What you are asked to do
Where a picture occurs in the data, omit it, and copy all remaining data exactly.

(Records drawn from a dataset)
◇ ◇ ◇ ◇ ◇
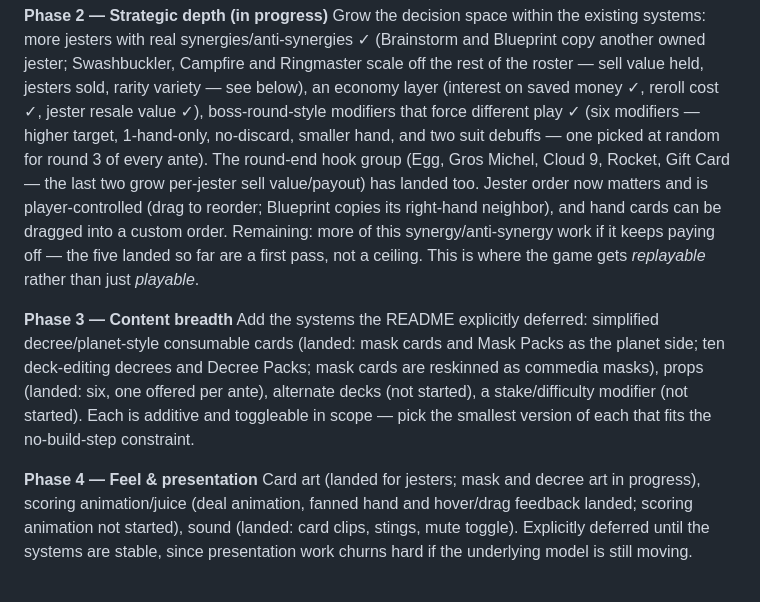
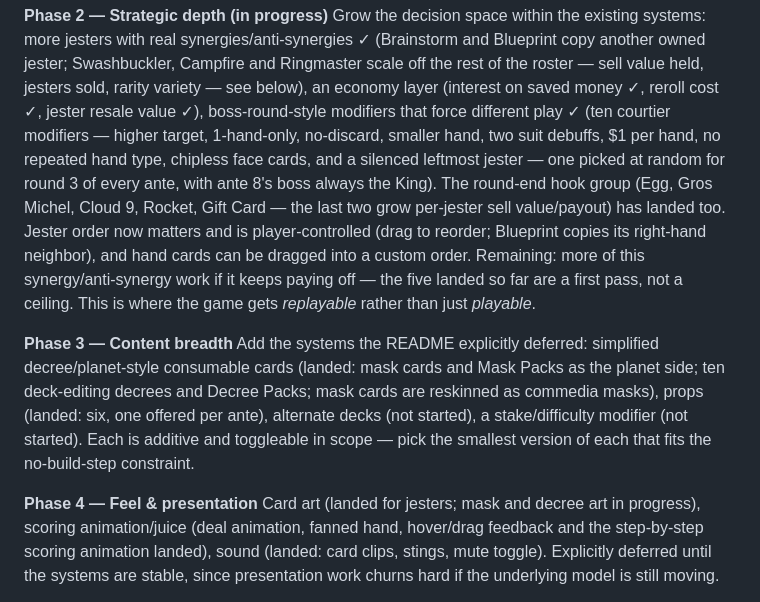
Before and after one commit to coliver/jester, a Markdown page: ROADMAP.md, the part around the change. Rendered like a GitHub page.

Commit message:
Update roadmap: ten boss modifiers, scoring animation landed
Co-Authored-By: Claude Sonnet 5.5 <noreply@anthropic.com>

```diff
--- a/ROADMAP.md
+++ b/ROADMAP.md
@@ -31,9 +31,10 @@ real synergies/anti-synergies ✓ (Brainstorm and Blueprint copy another owned j
 Swashbuckler, Campfire and Ringmaster scale off the rest of the roster —
 sell value held, jesters sold, rarity variety — see below), an economy layer (interest on saved money
 ✓, reroll cost ✓, jester resale value ✓), boss-round-style modifiers that
-force different play ✓ (six modifiers — higher target, 1-hand-only,
-no-discard, smaller hand, and two suit debuffs — one picked at random for
-round 3 of every ante). The round-end hook group (Egg, Gros Michel, Cloud 9, Rocket, Gift Card — the
+force different play ✓ (ten courtier modifiers — higher target, 1-hand-only,
+no-discard, smaller hand, two suit debuffs, $1 per hand, no repeated hand type,
+chipless face cards, and a silenced leftmost jester — one picked at random for
+round 3 of every ante, with ante 8's boss always the King). The round-end hook group (Egg, Gros Michel, Cloud 9, Rocket, Gift Card — the
 last two grow per-jester sell value/payout) has landed too. Jester order now matters and is
 player-controlled (drag to reorder; Blueprint copies its right-hand
 neighbor), and hand cards can be dragged into a custom order. Remaining: more of this synergy/anti-synergy work
@@ -49,8 +50,8 @@ the smallest version of each that fits the no-build-step constraint.
 
 **Phase 4 — Feel & presentation**
 Card art (landed for jesters; mask and decree art in progress), scoring
-animation/juice (deal animation, fanned hand and hover/drag feedback landed;
-scoring animation not started), sound (landed: card clips, stings, mute
+animation/juice (deal animation, fanned hand, hover/drag feedback and the
+step-by-step scoring animation landed), sound (landed: card clips, stings, mute
 toggle). Explicitly deferred until the systems are stable, since presentation work
 churns hard if the underlying model is still moving.
 
```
◇ ◇ ◇ ◇ ◇
Expected output
Before and after one commit to coliver/jester, a Markdown page: ROADMAP.md, the part around the change. Rendered like a GitHub page.

Commit message:
Update roadmap: ten boss modifiers, scoring animation landed
Co-Authored-By: Claude Sonnet 5.5 <noreply@anthropic.com>

```diff
--- a/ROADMAP.md
+++ b/ROADMAP.md
@@ -31,9 +31,10 @@ real synergies/anti-synergies ✓ (Brainstorm and Blueprint copy another owned j
 Swashbuckler, Campfire and Ringmaster scale off the rest of the roster —
 sell value held, jesters sold, rarity variety — see below), an economy layer (interest on saved money
 ✓, reroll cost ✓, jester resale value ✓), boss-round-style modifiers that
-force different play ✓ (six modifiers — higher target, 1-hand-only,
-no-discard, smaller hand, and two suit debuffs — one picked at random for
-round 3 of every ante). The round-end hook group (Egg, Gros Michel, Cloud 9, Rocket, Gift Card — the
+force different play ✓ (ten courtier modifiers — higher target, 1-hand-only,
+no-discard, smaller hand, two suit debuffs, $1 per hand, no repeated hand type,
+chipless face cards, and a silenced leftmost jester — one picked at random for
+round 3 of every ante, with ante 8's boss always the King). The round-end hook group (Egg, Gros Michel, Cloud 9, Rocket, Gift Card — the
 last two grow per-jester sell value/payout) has landed too. Jester order now matters and is
 player-controlled (drag to reorder; Blueprint copies its right-hand
 neighbor), and hand cards can be dragged into a custom order. Remaining: more of this synergy/anti-synergy work
@@ -49,8 +50,8 @@ the smallest version of each that fits the no-build-step constraint.
 
 **Phase 4 — Feel & presentation**
 Card art (landed for jesters; mask and decree art in progress), scoring
-animation/juice (deal animation, fanned hand and hover/drag feedback landed;
-scoring animation not started), sound (landed: card clips, stings, mute
+animation/juice (deal animation, fanned hand, hover/drag feedback and the
+step-by-step scoring animation landed), sound (landed: card clips, stings, mute
 toggle). Explicitly deferred until the systems are stable, since presentation work
 churns hard if the underlying model is still moving.
 
```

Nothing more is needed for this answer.